Dept. of Geography News & Events this Week - 1/19/16

 January 19, 2016


Mapping the location of the 49,000 students who take a MOOC called “Maps and the Geospatial Revolution,” revealed some interesting patterns. See related story below.



  • The Population Association of America (PAA) has just announced that Stephen A. Matthews and two Penn State colleagues will be the next co-editors of its flagship journal, Demography.
  • Russ Hedberg received funding from the National Science Foundation for a doctoral dissertation research improvement grant.
  • Sterling Quinn accepted a job as assistant professor of Geography at Central Washington University, beginning September 2016.
  • Cynthia A. Brewer’s new edition of Designing Better Maps: A Guide for GIS Users, has been published by Esri.
  • Professor Emeritus Lucky Yapa’s son Sunil was interviewed on Late Night with Seth Myers about his novel, “Your Heart is a Muscle the Size of a Fist.”
  • Alumnus Vaclav Smil (Ph.D. ’69) was mentioned in Bill Gates book blog:

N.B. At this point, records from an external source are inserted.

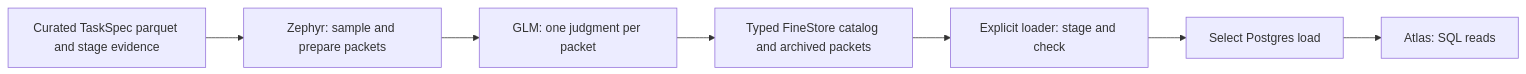
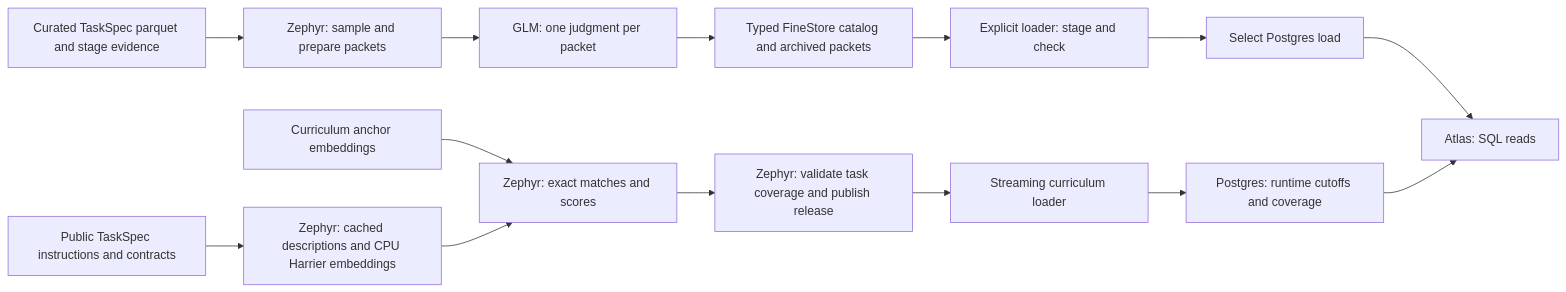
One commit to marin-community/marin changed the diagram in docs/references/rl-data-atlas.md. Above: the diagram before and after it, drawn with Mermaid. The commit also changed other lines of this file and 10 other files, not shown here.

First line of the commit message:
[atlas] Add curriculum coverage with runtime score cutoffs

````diff
--- a/docs/references/rl-data-atlas.md
+++ b/docs/references/rl-data-atlas.md
@@ -13,9 +17,16 @@
 ```mermaid
 flowchart LR
   C[Curated TaskSpec parquet and stage evidence] --> P[Zephyr: sample and prepare packets]
   P --> G[GLM: one judgment per packet]
   G --> K[Typed FineStore catalog and archived packets]
   K --> L[Explicit loader: stage and check]
   L --> D[Select Postgres load]
   D --> A[Atlas: SQL reads]
+  T[Public TaskSpec instructions and contracts] --> E[Zephyr: cached descriptions and CPU Harrier embeddings]
+  H[Curriculum anchor embeddings] --> M[Zephyr: exact matches and scores]
+  E --> M
+  M --> R[Zephyr: validate task coverage and publish release]
+  R --> CL[Streaming curriculum loader]
+  CL --> CA[Postgres: runtime cutoffs and coverage]
+  CA --> A
 ```
````
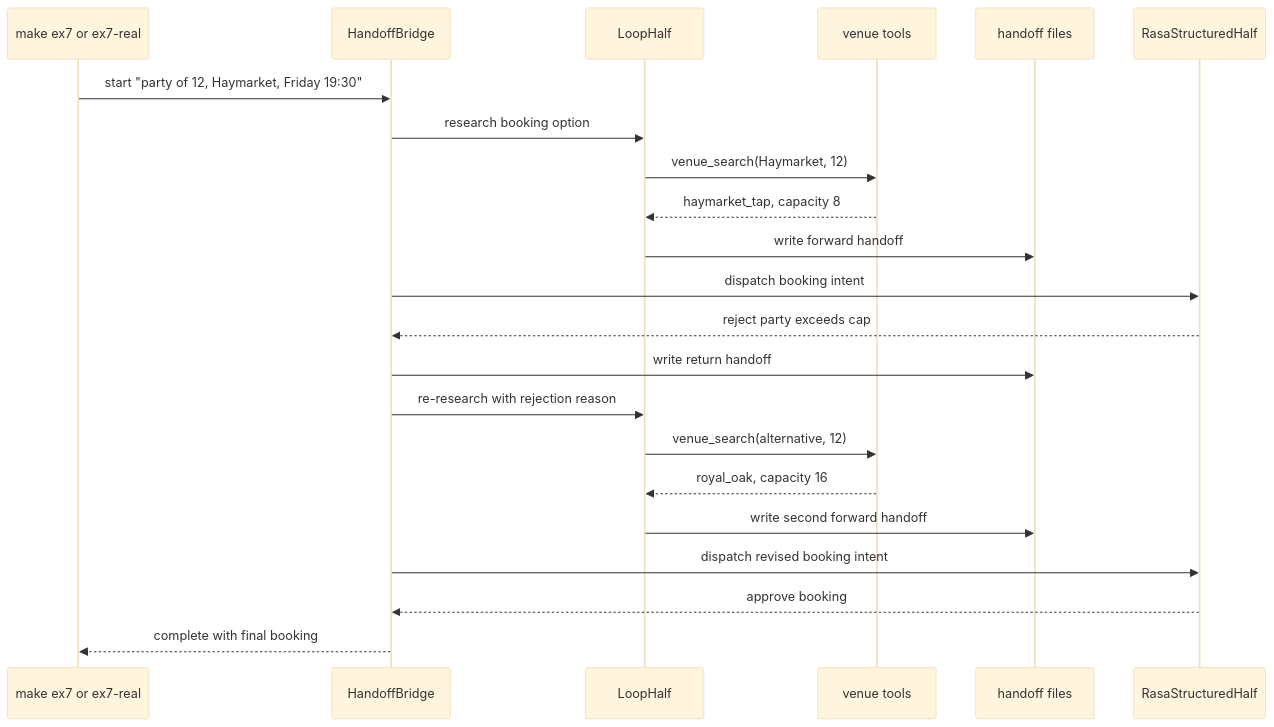
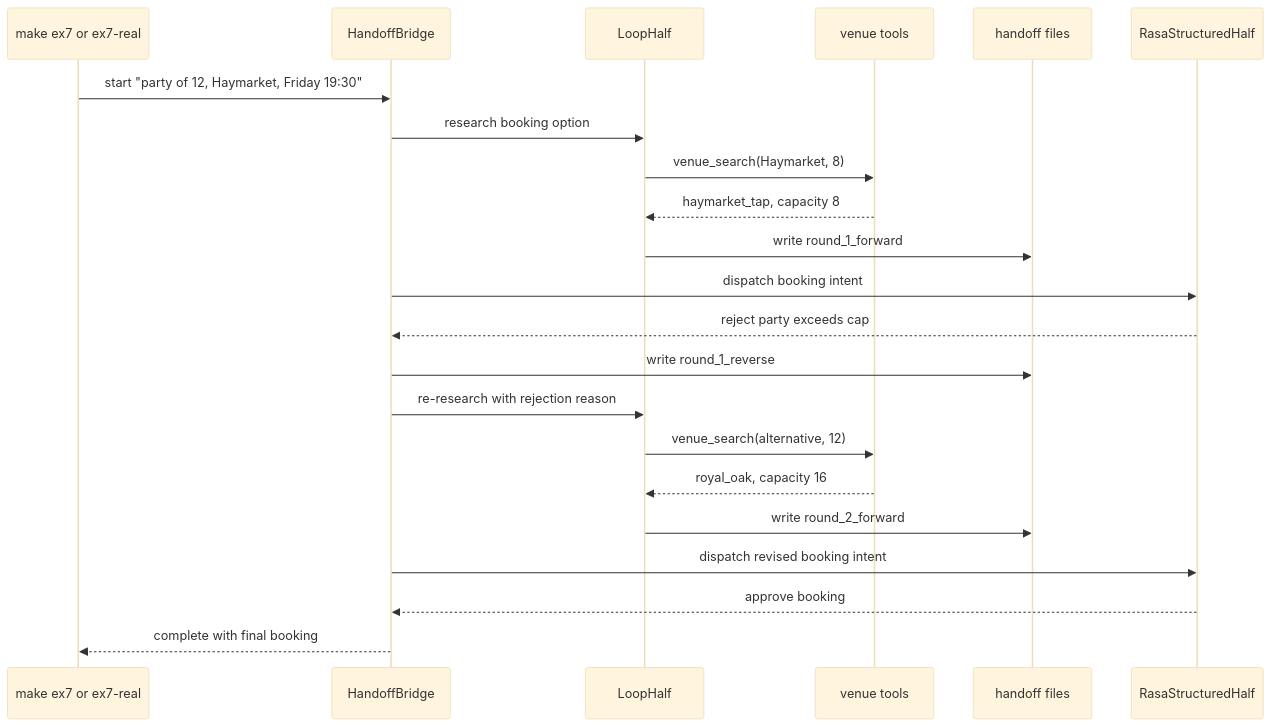
One commit to khab40/homework-pub-booking changed the diagram in docs/architecture/ex7-handoff-bridge.md. Above: the diagram before and after it, drawn with Mermaid (base theme). The commit also changed other lines of this file and 121 other files, not shown here.

````diff
--- a/docs/architecture/ex7-handoff-bridge.md
+++ b/docs/architecture/ex7-handoff-bridge.md
@@ -15,25 +20,25 @@
 ```mermaid
 sequenceDiagram
     participant Make as make ex7 or ex7-real
     participant Bridge as HandoffBridge
     participant LoopAgent as LoopHalf
     participant Tools as venue tools
     participant Store as handoff files
     participant Structured as RasaStructuredHalf
 
     Make->>Bridge: start "party of 12, Haymarket, Friday 19:30"
     Bridge->>LoopAgent: research booking option
-    LoopAgent->>Tools: venue_search(Haymarket, 12)
+    LoopAgent->>Tools: venue_search(Haymarket, 8)
     Tools-->>LoopAgent: haymarket_tap, capacity 8
-    LoopAgent->>Store: write forward handoff
+    LoopAgent->>Store: write round_1_forward
     Bridge->>Structured: dispatch booking intent
     Structured-->>Bridge: reject party exceeds cap
-    Bridge->>Store: write return handoff
+    Bridge->>Store: write round_1_reverse
     Bridge->>LoopAgent: re-research with rejection reason
     LoopAgent->>Tools: venue_search(alternative, 12)
     Tools-->>LoopAgent: royal_oak, capacity 16
-    LoopAgent->>Store: write second forward handoff
+    LoopAgent->>Store: write round_2_forward
     Bridge->>Structured: dispatch revised booking intent
     Structured-->>Bridge: approve booking
     Bridge-->>Make: complete with final booking
 ```
````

Coffee Hour with Alton C. Byers
Impacts of the April 27, 2015 Nepal earthquake on four potentially dangerous glacial lakes in Nepal
On April 25, 2015, a magnitude 7.8 earthquake struck central Nepal, causing more than 8,000 deaths throughout the country. Two weeks later, a magnitude 7.3 aftershock caused further damage and uncertainty. Massive landslides wiped out entire villages, rivers were dammed by landslides, and the geologic and geomorphic integrity of high altitude mountains and glaciers was destabilized. Scientists throughout the world began to worry that the seismic activity could also result in new glacial lake outburst floods (GLOFs) through the weakening of terminal moraines and destabilization of potential triggers, such as overhanging ice and landslides.

  • 3:30 to 5:00 p.m.
  • Refreshments are offered in 319 Walker Building at 3:30 p.m.
  • The lecture begins in 112 Walker Building at 4:00 p.m.
  • Coffee Hour To Go Webcast
  • Next week: Qunying Huang “Social media: an emerging data source for human mobility studies”

Department of Geography announces spring 2016 Coffee Hour speakers
Coffee Hour has been presented weekly by the Department of Geography for 48 years to promote collegiality and discussion around entertaining and thought-provoking topics. 


Rapid version of assessment tool provides easier way to monitor
wetland quality

A modified or “rapid” version of an existing wetland assessment tool can accurately assess the quality of wetlands, according to Penn State researchers. Using the rapid version of the tool, known as the Floristic Quality Assessment Index (FQI), can save time and improve upon wetland monitoring strategies.


Mapping internships teach geography student importance of field work
Ryan Gallagher has certainly mapped his way to a foundation for entering the field in geography. Over the last two summers, Gallagher, a Schreyer Scholar majoring in geography at Penn State, completed two internships that did something positive — first, mapping stormwater drainage systems for College Township, in State College, Pennsylvania; then mapping data for Riparia, a wetlands research center housed in Penn State’s Department of Geography on the University Park campus.



Mapping a MOOC Reveals Global Patterns in Student Engagement
By Anthony C. Robinson in The Chronicle of Higher Education


Towards contextualized models of spatial relations
By Jan Oliver Wallgrün, Alexander Klippel, Morteza Karimzadeh in Proceedings of the 9th Workshop on Geographic Information Retrieval
DOI: 10.1145/2837689.2837692


Fine-grain spatial patterning and dynamics of land use and agrobiodiversity amid global changes in the Bolivian Andes
By Karl S. Zimmerer and Hector Luis Rojas Vaca in Regional Environmental Change

DOI: 10.1007/s10113-015-0897-8



We received a few incorrect guesses, but last week’s dog was Galway, a beagle mix and companion to Lorraine Dowler. Keep the dog pictures coming!

This email is an abridged version, view the complete post and previous posts at:
DoG enews is published weekly on Tuesdays by the Department of Geography at Penn State during the fall and spring semesters.
Submit your news by Monday morning (or sooner) to for inclusion in that week's post.